Communicating the “why” became my method of passing on responsibility to other people. If I did that successfully, I knew my team would be able to make the right decisions, based on the same fundamental view and understanding of our customers’ needs.
Scaling a company means passing on the "why"
This process has also taught me a lot about scaling up a company. At Jimdo’s start in 2007, it was just the founders sitting in a room together. We knew what we wanted to do and why we wanted to do it. We wanted to solve the problem the users had, which was to be able to easily update their websites. Simple problem, right?
Then, as the company grows, you keep adding people. But it’s still implicit in that startup atmosphere what everyone is supposed to do and why you do it.
Then, you hit a certain barrier when it comes to growth. You hire more and more people, on multiple teams. You find yourself listing all the things that people have to do to complete the larger vision, but as the founder you are still the one who owns the “why,” not them. If you don’t scale that “why” and pass it on, then you’ll always have a problem stepping back, or even going on a holiday. It’s risky for the company if you’re the only one holding the “why.”
So I’ve really been working on answering the question of “why” and passing it along to other people and other teams. I know that once they take over that idea, they will be more self-motivated to solve the problem. If people know why we do stuff, they can take action, they can build the product, they can do the user research, and they can take on the responsibility for me. And that helps me scale the company. The weight is still on my shoulders, but it’s shared by everyone else as well—and that makes for a better product and a better company.
Co-founder at Jimdo

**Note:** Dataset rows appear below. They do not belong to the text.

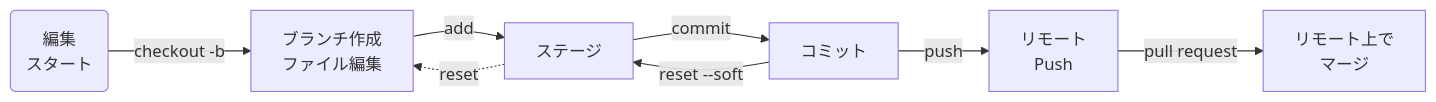
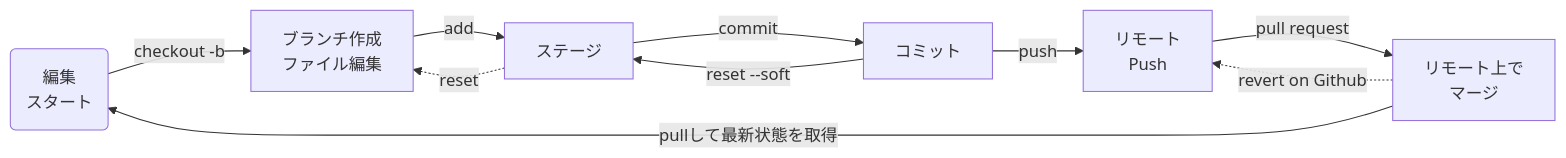
The diagram in Git道場/gitコマンドチートシート.md (shinkawa1209/md-labo), drawn with Mermaid before and after one commit. The commit also changed other lines of this file, not shown here.

````diff
--- a/Git道場/gitコマンドチートシート.md
+++ b/Git道場/gitコマンドチートシート.md
@@ -3,17 +3,18 @@
 ```mermaid
 flowchart LR
     id1(編集<br>スタート)
     id2[ブランチ作成<br>ファイル編集]
     id3[ステージ]
     id4[コミット]
     id5[リモート<br>Push]
     id6[リモート上で<br>マージ]
     id1 -->|checkout -b| id2
     id2 -->|add| id3
     id3 -.->|reset| id2
     id3 -->|commit| id4
     id4 -->|push| id5
     id5 -->|pull request| id6
+    id6 -.->|revert on Github| id5
     id4 -->|reset --soft| id3
-
+    id6 -->|pullして最新状態を取得| id1
 ```
````
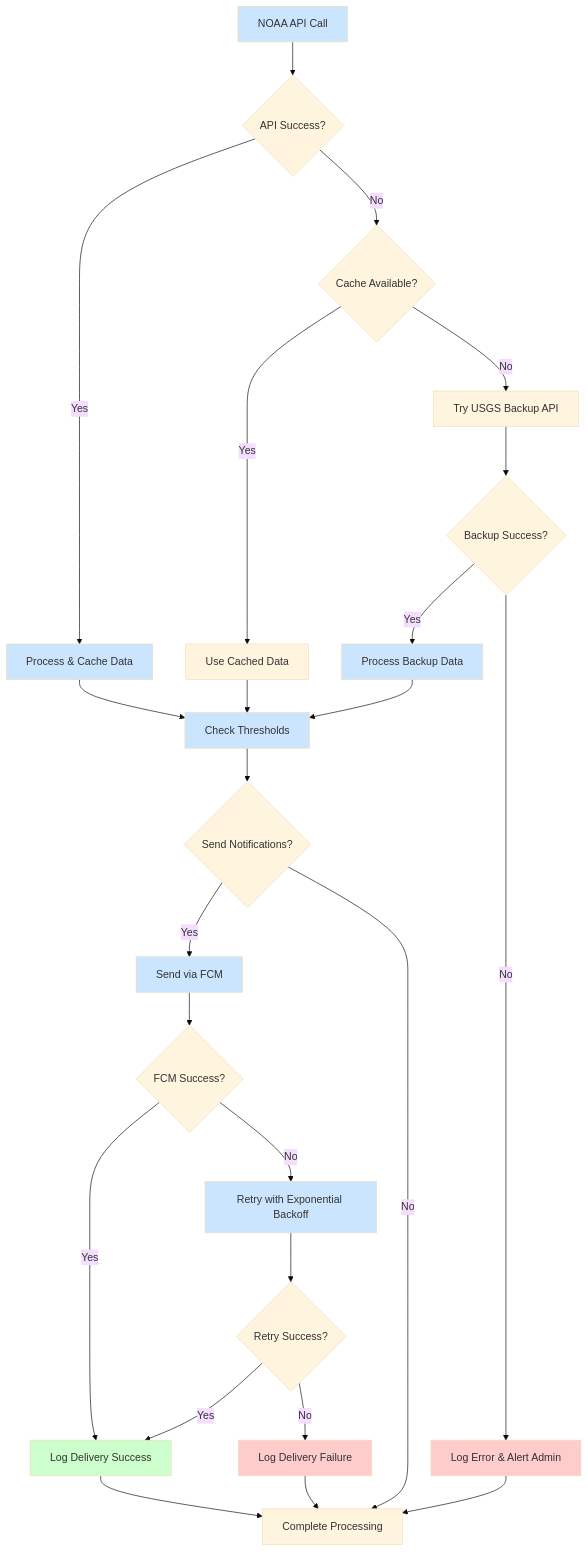
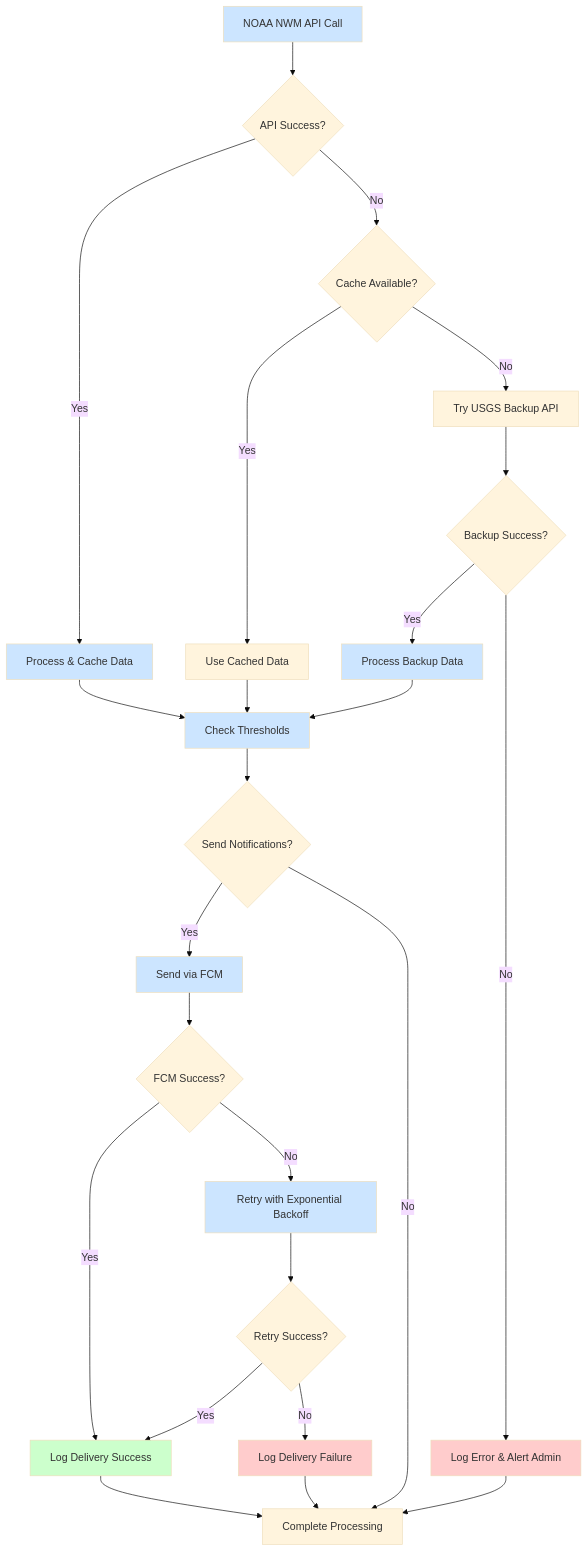
One commit to jersjar7/Rivr changed the sixth of 10 diagrams in thesis_documentation/architecture/system_flow_diagrams.md. Above: the diagram before and after it, drawn with Mermaid (base theme).

Commit message:
Flow Diagrams Edited

````diff
--- a/thesis_documentation/architecture/system_flow_diagrams.md
+++ b/thesis_documentation/architecture/system_flow_diagrams.md
@@ -222,42 +222,42 @@
 ```mermaid
 flowchart TD
-    API_CALL[NOAA API Call] --> API_SUCCESS{API Success?}
+    API_CALL[NOAA NWM API Call] --> API_SUCCESS{API Success?}
     
     API_SUCCESS -->|Yes| PROCESS_DATA[Process & Cache Data]
     API_SUCCESS -->|No| CHECK_CACHE{Cache Available?}
     
     CHECK_CACHE -->|Yes| USE_CACHE[Use Cached Data]
     CHECK_CACHE -->|No| TRY_BACKUP[Try USGS Backup API]
     
     TRY_BACKUP --> BACKUP_SUCCESS{Backup Success?}
     BACKUP_SUCCESS -->|Yes| PROCESS_BACKUP[Process Backup Data]
     BACKUP_SUCCESS -->|No| LOG_ERROR[Log Error & Alert Admin]
     
     PROCESS_DATA --> THRESHOLD_CHECK[Check Thresholds]
     USE_CACHE --> THRESHOLD_CHECK
     PROCESS_BACKUP --> THRESHOLD_CHECK
     
     THRESHOLD_CHECK --> SEND_NOTIF{Send Notifications?}
     SEND_NOTIF -->|Yes| FCM_SEND[Send via FCM]
     SEND_NOTIF -->|No| COMPLETE[Complete Processing]
     
     FCM_SEND --> FCM_SUCCESS{FCM Success?}
     FCM_SUCCESS -->|Yes| LOG_SUCCESS[Log Delivery Success]
     FCM_SUCCESS -->|No| RETRY[Retry with Exponential Backoff]
     
     RETRY --> RETRY_SUCCESS{Retry Success?}
     RETRY_SUCCESS -->|Yes| LOG_SUCCESS
     RETRY_SUCCESS -->|No| LOG_FAILURE[Log Delivery Failure]
     
     LOG_ERROR --> COMPLETE
     LOG_SUCCESS --> COMPLETE
     LOG_FAILURE --> COMPLETE
     
     classDef error fill:#ffcccc
     classDef success fill:#ccffcc
     classDef process fill:#cce5ff
     
     class API_CALL,PROCESS_DATA,PROCESS_BACKUP,THRESHOLD_CHECK,FCM_SEND,RETRY process
     class LOG_SUCCESS success
     class LOG_ERROR,LOG_FAILURE error
 ```
````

Fridtjof and Christian started their first company, dream-up.de, while they were still in school. Fridtjof went on to found another company with Christian and Matthias, which evolved into Jimdo in 2007. When Fridtjof is not in the office, he likes to mountain bike in the Alps, kite surf, and dream up other extremely frightening things he can try.